Task to complete >>
How many lines in the entries below contain the string "sobre"? Reply with the number only.

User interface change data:
..............................

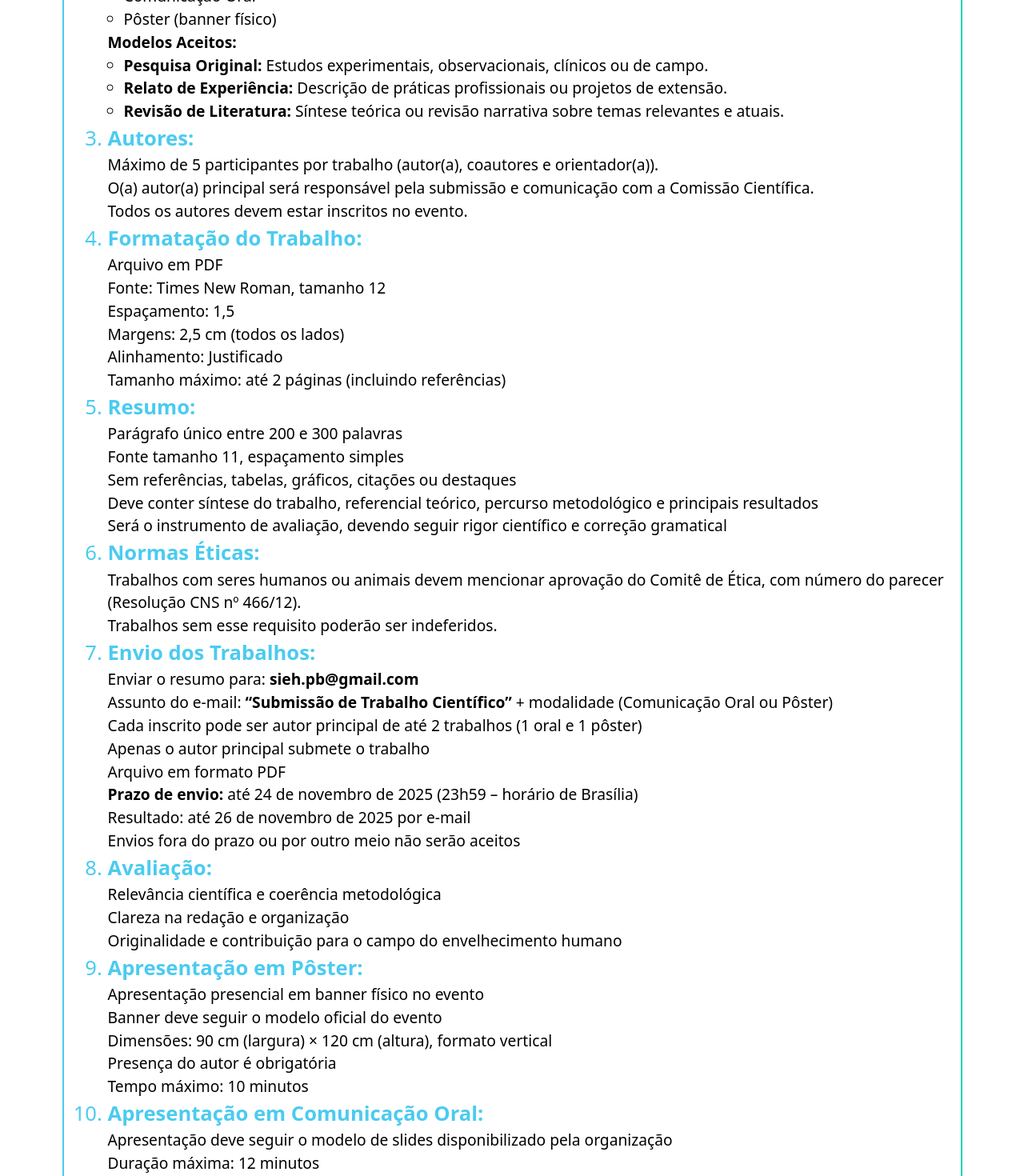
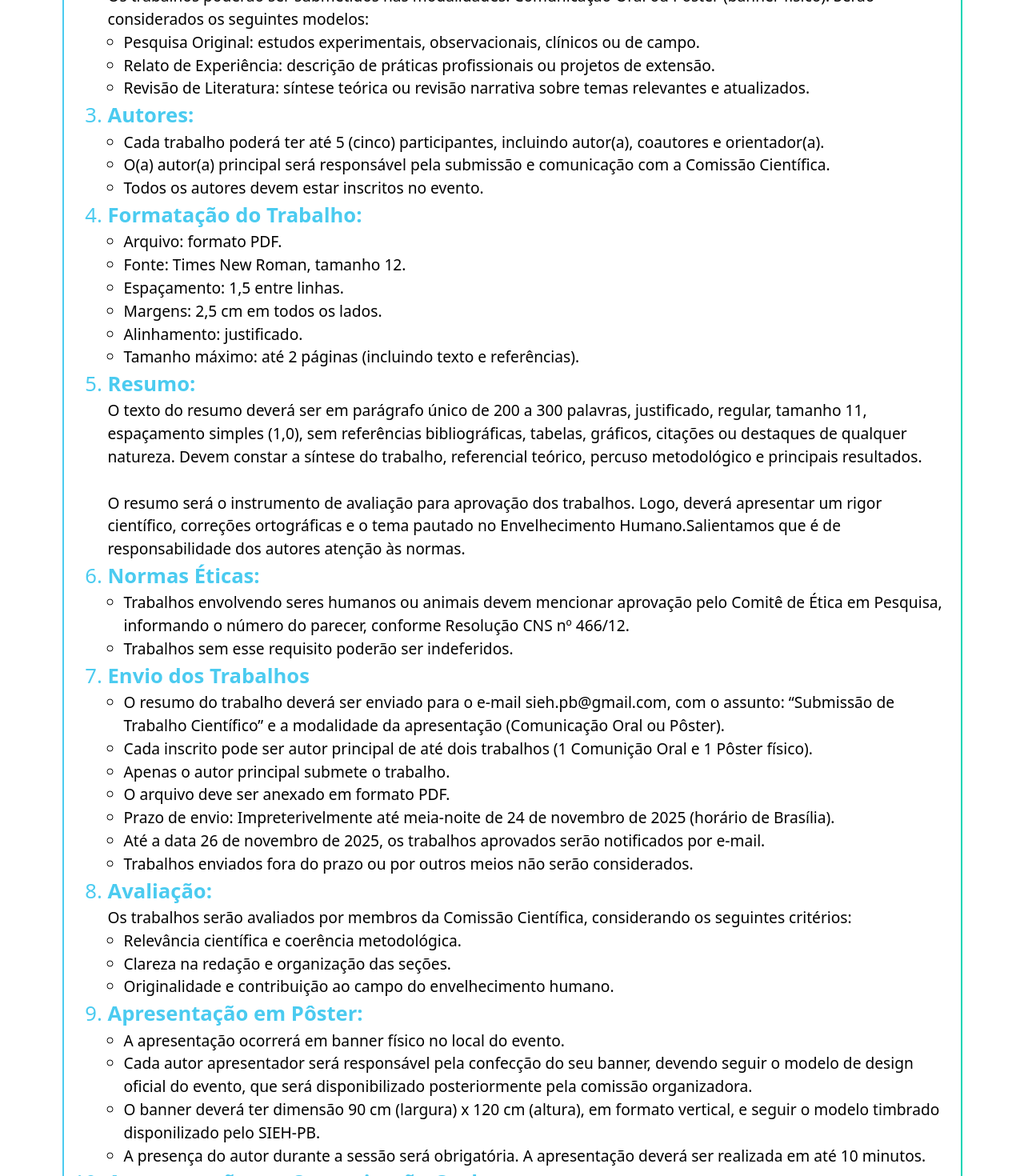
Before and after one commit to Viniciusfcc41/siehpb, a React (Vite) app: page /trabalhos in a window 1280 px wide. Shown: the part 400-1870 px from the top of the page at 80% size. Built offline with nearby package versions, Linux system fonts and the light colour scheme.

Commit message:
Reajuste nas normas

```diff
--- a/src/pages/trabalhos/Trabalhos.tsx
+++ b/src/pages/trabalhos/Trabalhos.tsx
@@ -18,113 +18,133 @@ export const Trabalhos = () =>{
         <ol>
         <li className={style.subtituloNormas}><strong>Objetivo:</strong>
             <ul className={style.norma}>
-            <li>Divulgar pesquisas, relatos de experiência e revisões que contribuam para o avanço do conhecimento sobre envelhecimento humano nas dimensões biológica, psicológica, social, espiritual e interdisciplinar.</li>
+            <li>A submissão de trabalhos científicos tem como objetivo divulgar pesquisas, relatos de experiência e revisões que contribuam para o avanço do conhecimento na área do envelhecimento humano, em suas dimensões biológicas, psicológicas, sociais, espirituais e interdisciplinares.</li>
             </ul>
         </li>
 
         <li className={style.subtituloNormas}><strong>Categorias de Submissão:</strong>
             <ul className={style.norma}>
-            <li ><strong>Modalidades:</strong>
-                <ul className={style.subnorma} >
-                <li>Comunicação Oral</li>
-                <li>Pôster (banner físico)</li>
+                <li>Os trabalhos poderão ser submetidos nas modalidades: Comunicação Oral ou Pôster (banner físico). Serão considerados os seguintes modelos:</li>
+                <ul className={style.subnorma}>
+                    <li>Pesquisa Original: estudos experimentais, observacionais, clínicos ou de campo.</li>
+                    <li>Relato de Experiência: descrição de práticas profissionais ou projetos de extensão.</li>
+                    <li>Revisão de Literatura: síntese teórica ou revisão narrativa sobre temas relevantes e atualizados.</li>
                 </ul>
-            </li>
-
-            <li><strong>Modelos Aceitos:</strong>
-                <ul className={style.subnorma} >
-                <li><strong>Pesquisa Original:</strong> Estudos experimentais, observacionais, clínicos ou de campo.</li>
-                <li><strong>Relato de Experiência:</strong> Descrição de práticas profissionais ou projetos de extensão.</li>
-                <li><strong>Revisão de Literatura:</strong> Síntese teórica ou revisão narrativa sobre temas relevantes e atuais.</li>
-                </ul>
-            </li>
             </ul>
         </li>
 
+
         <li className={style.subtituloNormas}><strong>Autores:</strong>
             <ul className={style.norma}>
-            <li>Máximo de 5 participantes por trabalho (autor(a), coautores e orientador(a)).</li>
-            <li>O(a) autor(a) principal será responsável pela submissão e comunicação com a Comissão Científica.</li>
-            <li>Todos os autores devem estar inscritos no evento.</li>
+                <ul className={style.subnorma}>
+                    <li>Cada trabalho poderá ter até 5 (cinco) participantes, incluindo autor(a), coautores e orientador(a).</li>
+                    <li>O(a) autor(a) principal será responsável pela submissão e comunicação com a Comissão Científica.</li>
+                    <li>Todos os autores devem estar inscritos no evento.</li>
+                </ul>
             </ul>
         </li>
 
         <li className={style.subtituloNormas}><strong>Formatação do Trabalho:</strong>
             <ul className={style.norma}>
-            <li>Arquivo em PDF</li>
-            <li>Fonte: Times New Roman, tamanho 12</li>
-            <li>Espaçamento: 1,5</li>
-            <li>Margens: 2,5 cm (todos os lados)</li>
-            <li>Alinhamento: Justificado</li>
-            <li>Tamanho máximo: até 2 páginas (incluindo referências)</li>
+                <ul className={style.subnorma}>
+                    <li>Arquivo: formato PDF.</li>
+                    <li>Fonte: Times New Roman, tamanho 12.</li>
+                    <li>Espaçamento: 1,5 entre linhas.</li>
+                    <li>Margens: 2,5 cm em todos os lados.</li>
+                    <li>Alinhamento: justificado.</li>
+                    <li>Tamanho máximo: até 2 páginas (incluindo texto e referências).</li>
+                </ul>
             </ul>
         </li>
 
         <li className={style.subtituloNormas}><strong>Resumo:</strong>
             <ul className={style.norma}>
-            <li>Parágrafo único entre 200 e 300 palavras</li>
-            <li>Fonte tamanho 11, espaçamento simples</li>
-            <li>Sem referências, tabelas, gráficos, citações ou destaques</li>
-            <li>Deve conter síntese do trabalho, referencial teórico, percurso metodológico e principais resultados</li>
-            <li>Será o instrumento de avaliação, devendo seguir rigor científico e correção gramatical</li>
+            <li>O texto do resumo deverá ser em parágrafo único de 200 a 300 palavras, justificado,
+regular, tamanho 11, espaçamento simples (1,0), sem referências bibliográficas,
+tabelas, gráficos, citações ou destaques de qualquer natureza. Devem constar a
+síntese do trabalho, referencial teórico, percuso metodológico e principais resultados. <br /><br />
+O resumo será o instrumento de avaliação para aprovação dos trabalhos. Logo, deverá
+apresentar um rigor científico, correções ortográficas e o tema pautado no
+Envelhecimento Humano.Salientamos que é de responsabilidade dos autores atenção às normas.</li>
+
             </ul>
         </li>
 
         <li className={style.subtituloNormas}><strong>Normas Éticas:</strong>
             <ul className={style.norma}>
-            <li>Trabalhos com seres humanos ou animais devem mencionar aprovação do Comitê de Ética, com número do parecer (Resolução CNS nº 466/12).</li>
-            <li>Trabalhos sem esse requisito poderão ser indeferidos.</li>
+                <ul className={style.subnorma}>
+                    <li>Trabalhos envolvendo seres humanos ou animais devem mencionar aprovação  pelo Comitê de Ética em Pesquisa, informando o número do parecer, conforme  Resolução CNS nº 466/12.</li>
+                    <li>Trabalhos sem esse requisito poderão ser indeferidos.</li>
+                </ul>
             </ul>
         </li>
 
-        <li className={style.subtituloNormas}><strong>Envio dos Trabalhos:</strong>
+        <li className={style.subtituloNormas}><strong>Envio dos Trabalhos</strong>
             <ul className={style.norma}>
-            <li>Enviar o resumo para: <strong>sieh.pb@gmail.com</strong></li>
-            <li>Assunto do e-mail: <strong>“Submissão de Trabalho Científico”</strong> + modalidade (Comunicação Oral ou Pôster)</li>
-            <li>Cada inscrito pode ser autor principal de até 2 trabalhos (1 oral e 1 pôster)</li>
-            <li>Apenas o autor principal submete o trabalho</li>
-            <li>Arquivo em formato PDF</li>
-            <li><strong>Prazo de envio:</strong> até 24 de novembro de 2025 (23h59 – horário de Brasília)</li>
-            <li>Resultado: até 26 de novembro de 2025 por e-mail</li>
-            <li>Envios fora do prazo ou por outro meio não serão aceitos</li>
+                <ul className={style.subnorma}>
+                    <li>O resumo do trabalho deverá ser enviado para o e-mail sieh.pb@gmail.com, com
+                    o assunto: “Submissão de Trabalho Científico” e a modalidade da apresentação (Comunicação Oral ou Pôster).</li>
+                    <li>Cada inscrito pode ser autor principal de até dois trabalhos (1 Comunição Oral e 1 Pôster físico).</li>
+                    <li>Apenas o autor principal submete o trabalho.</li>
+                    <li>O arquivo deve ser anexado em formato PDF.</li>
+                    <li>Prazo de envio: Impreterivelmente até meia-noite de 24 de novembro de 2025 (horário de Brasília).</li>
+                    <li>Até a data 26 de novembro de 2025, os trabalhos aprovados serão notificados por
+                    e-mail.</li>
+                    <li>Trabalhos enviados fora do prazo ou por outros meios não serão considerados.</li>
+                </ul>
             </ul>
         </li>
 
         <li className={style.subtituloNormas}><strong>Avaliação:</strong>
             <ul className={style.norma}>
-            <li>Relevância científica e coerência metodológica</li>
-            <li>Clareza na redação e organização</li>
-            <li>Originalidade e contribuição para o campo do envelhecimento humano</li>
+                <li>Os trabalhos serão avaliados por membros da Comissão Científica, considerando os seguintes critérios:</li>
+                <ul className={style.subnorma}>
+                    <li>Relevância científica e coerência metodológica.</li>
+                    <li>Clareza na redação e organização das seções.</li>
+                    <li>Originalidade e contribuição ao campo do envelhecimento humano.</li>
+                </ul>
             </ul>
         </li>
 
+
         <li className={style.subtituloNormas}><strong>Apresentação em Pôster:</strong>
             <ul className={style.norma}>
-            <li>Apresentação presencial em banner físico no evento</li>
-            <li>Banner deve seguir o modelo oficial do evento</li>
-            <li>Dimensões: 90 cm (largura) × 120 cm (altura), formato vertical</li>
-            <li>Presença do autor é obrigatória</li>
-            <li>Tempo máximo: 10 minutos</li>
+                <ul className={style.subnorma}>
+                    <li>A apresentação ocorrerá em banner físico no local do evento.</li>
+                    <li>Cada autor apresentador será responsável pela confecção do seu banner, devendo
+                    seguir o modelo de design oficial do evento, que será disponibilizado
+                    posteriormente pela comissão organizadora.</li>
+                    <li>O banner deverá ter dimensão 90 cm (largura) x 120 cm (altura), em formato vertical, e seguir o modelo timbrado disponilizado pelo SIEH-PB.</li>
+                    <li>A presença do autor durante a sessão será obrigatória. A apresentação deverá ser realizada em até 10 minutos. </li>
+
+                </ul>
             </ul>
         </li>
 
+
         <li className={style.subtituloNormas}><strong>Apresentação em Comunicação Oral:</strong>
             <ul className={style.norma}>
-            <li>Apresentação deve seguir o modelo de slides disponibilizado pela organização</li>
-            <li>Duração máxima: 12 minutos</li>
+                <ul className={style.subnorma}>
+                <li>Cada autor apresentador será responsável por seguir o modelo designado em ppt. pela Comissão Organizadora do SIEH-PB.</li>
+                <li>A apresentação deverá ser realizada em até 12 minutos.</li>
+
+                </ul>
             </ul>
         </li>
 
+
         <li className={style.subtituloNormas}><strong>Certificação:</strong>
             <ul className={style.norma}>
-            <li>Todos os autores dos trabalhos apresentados receberão certificado</li>
-            <li>Haverá premiação para o 1º lugar em Comunicação Oral e o 1º lugar em Pôster</li>
+            <li>Os autores dos trabalhos apresentados receberão certificado de apresentação
+científica com carga horária correspondente. Além disso, ocorrerá a premiação do
+primeiro colocado na modalidade de Comunicação Oral e na modalidade Pôster.
+</li>
             </ul>
         </li>
 
         <li className={style.subtituloNormas}><strong>Disposições Gerais:</strong>
             <ul className={style.norma}>
-            <li>Casos omissos serão resolvidos pela Comissão Organizadora e pela Comissão Científica</li>
+            <li>Casos omissos serão resolvidos pela Comissão Organizadora e Científica do evento.</li>
             </ul>
         </li>
         </ol>
```
Also changed, not shown: src/pages/programacao/Programacao.tsx (+28 -15 lines).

..............................

Result below >>
3